Publishers Weekly Review
Psychotherapist Theo Faber, the emotionally fragile narrator of Michaelides's superb first novel, finagles his way to a job at the Grove, a "secure forensic unit" in North London, where artist Alicia Berenson has been housed for six years since she was convicted of murdering her prominent fashion photographer husband, Gabriel. The evidence against Alicia was clear-Gabriel was tied to a chair and shot several times in the face with a gun that had only her fingerprints. Since the day of her arrest, Alicia has never said a word. Before the murder, Alicia painted a provocative self-portrait entitled Alcestis, based on a Greek myth that seemed to echo her life. Her current therapists reluctantly agree to let Theo treat the heavily drugged Alicia to get her to speak. The boundary between doctor and patient blurs as Theo, who admits he became a therapist "because I was fucked-up," seeks to cure his own emotional problems in the course of treating Alicia. This edgy, intricately plotted psychological thriller establishes Michaelides as a major player in the field. 200,000-copy announced first printing. Agent: Sam Copeland, Rogers, Coleridge & White (U.K.). (Feb.) © Copyright PWxyz, LLC. All rights reserved.
Booklist Review

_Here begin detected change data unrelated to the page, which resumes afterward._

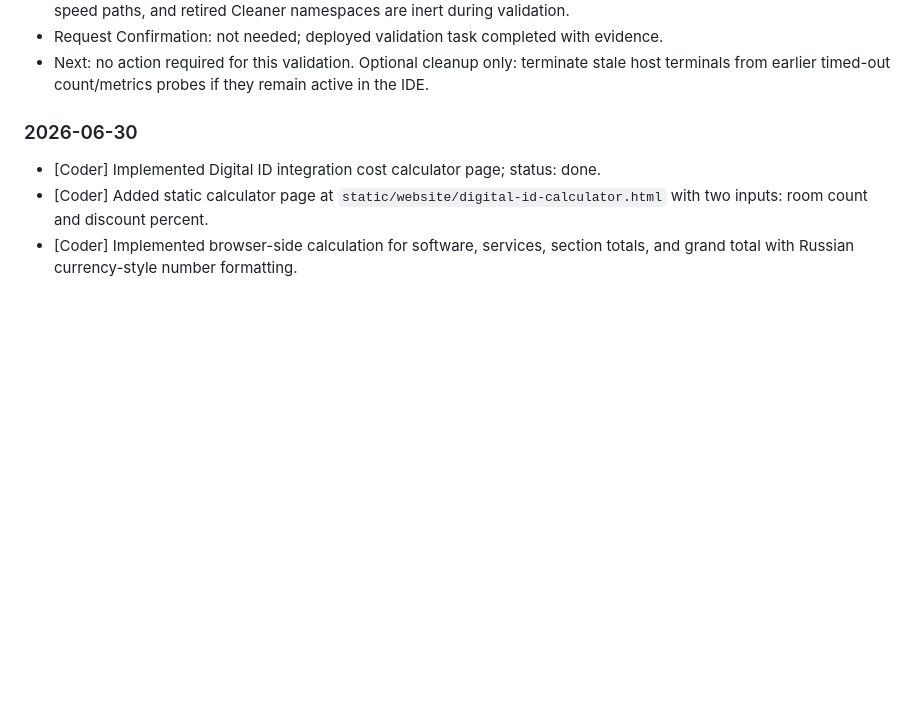
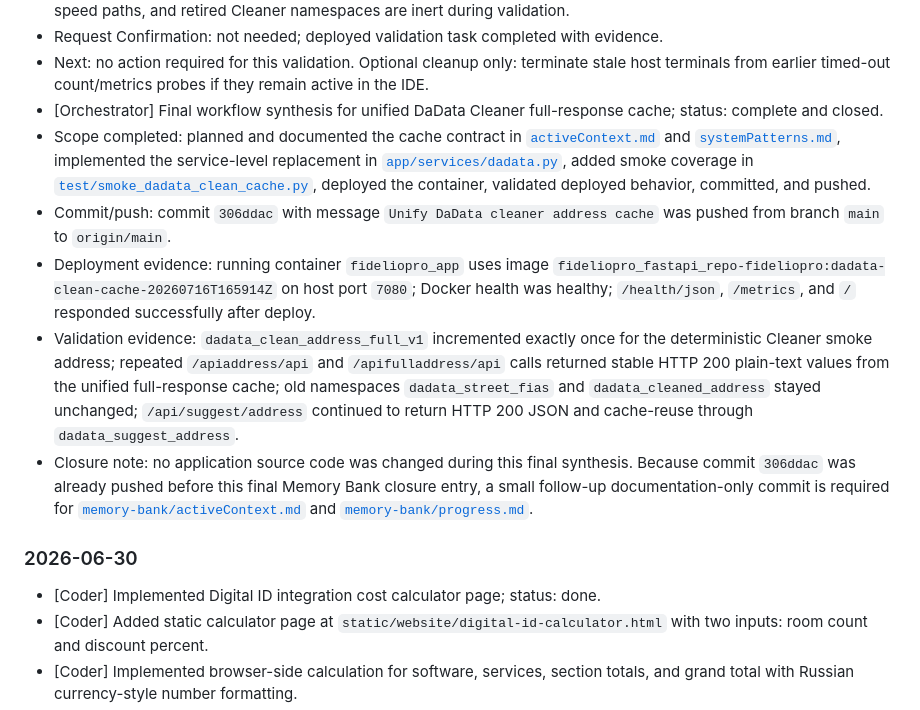
Before and after one commit to folkote/fideliopro_website, a Markdown page: memory-bank/progress.md, the part around the change. Rendered like a GitHub page; blank space fills up the shorter version.

Commit message:
Document DaData cache rollout closure

```diff
--- a/memory-bank/progress.md
+++ b/memory-bank/progress.md
@@ -92,6 +92,12 @@
 - Tentative Diagnosis: deployed behavior is valid for the unified DaData Cleaner full-response cache: both legacy plain-text endpoints reuse a single full-response cache row for the canonical address, repeat calls are served from cache-speed paths, and retired Cleaner namespaces are inert during validation.
 - Request Confirmation: not needed; deployed validation task completed with evidence.
 - Next: no action required for this validation. Optional cleanup only: terminate stale host terminals from earlier timed-out count/metrics probes if they remain active in the IDE.
+- [Orchestrator] Final workflow synthesis for unified DaData Cleaner full-response cache; status: complete and closed.
+- Scope completed: planned and documented the cache contract in [`activeContext.md`](activeContext.md) and [`systemPatterns.md`](systemPatterns.md), implemented the service-level replacement in [`app/services/dadata.py`](../app/services/dadata.py), added smoke coverage in [`test/smoke_dadata_clean_cache.py`](../test/smoke_dadata_clean_cache.py), deployed the container, validated deployed behavior, committed, and pushed.
+- Commit/push: commit `306ddac` with message `Unify DaData cleaner address cache` was pushed from branch `main` to `origin/main`.
+- Deployment evidence: running container `fideliopro_app` uses image `fideliopro_fastapi_repo-fideliopro:dadata-clean-cache-20260716T165914Z` on host port `7080`; Docker health was healthy; `/health/json`, `/metrics`, and `/` responded successfully after deploy.
+- Validation evidence: `dadata_clean_address_full_v1` incremented exactly once for the deterministic Cleaner smoke address; repeated `/apiaddress/api` and `/apifulladdress/api` calls returned stable HTTP 200 plain-text values from the unified full-response cache; old namespaces `dadata_street_fias` and `dadata_cleaned_address` stayed unchanged; `/api/suggest/address` continued to return HTTP 200 JSON and cache-reuse through `dadata_suggest_address`.
+- Closure note: no application source code was changed during this final synthesis. Because commit `306ddac` was already pushed before this final Memory Bank closure entry, a small follow-up documentation-only commit is required for [`memory-bank/activeContext.md`](activeContext.md) and [`memory-bank/progress.md`](progress.md).
 
 ### 2026-06-30
 - [Coder] Implemented Digital ID integration cost calculator page; status: done.
```
Also changed, not shown: memory-bank/activeContext.md (+13 -13 lines).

Alicia Berenson is a famous painter, living a life that many envy with her handsome fashion-photographer husband, Gabriel. With a gorgeous house, complete with a painting studio, and that perfect marriage, Alicia couldn't be happier. Until one day Gabriel comes home late from work, and Alicia shoots him in the face. In the brutal aftermath that leads to an indefinite stay in a psychiatric hospital, Alicia mutely accepts her punishment. Forensic psychotherapist Theo Faber is put in charge of her therapy; however, since the night of the shooting, she hasn't spoken a word. With a nod to Greek mythology, art, and love, debut novelist Michaelides effectively blurs the lines between psychosis and sanity. Multiple story lines are told with a writing style that combines past diary entries with present-day prose, becoming more tangled as they weave together, keeping readers on edge, guessing and second-guessing. The Silent Patient is unputdownable, emotionally chilling, and intense, with a twist that will make even the most seasoned suspense reader break out in a cold sweat.--Erin Holt Copyright 2018 Booklist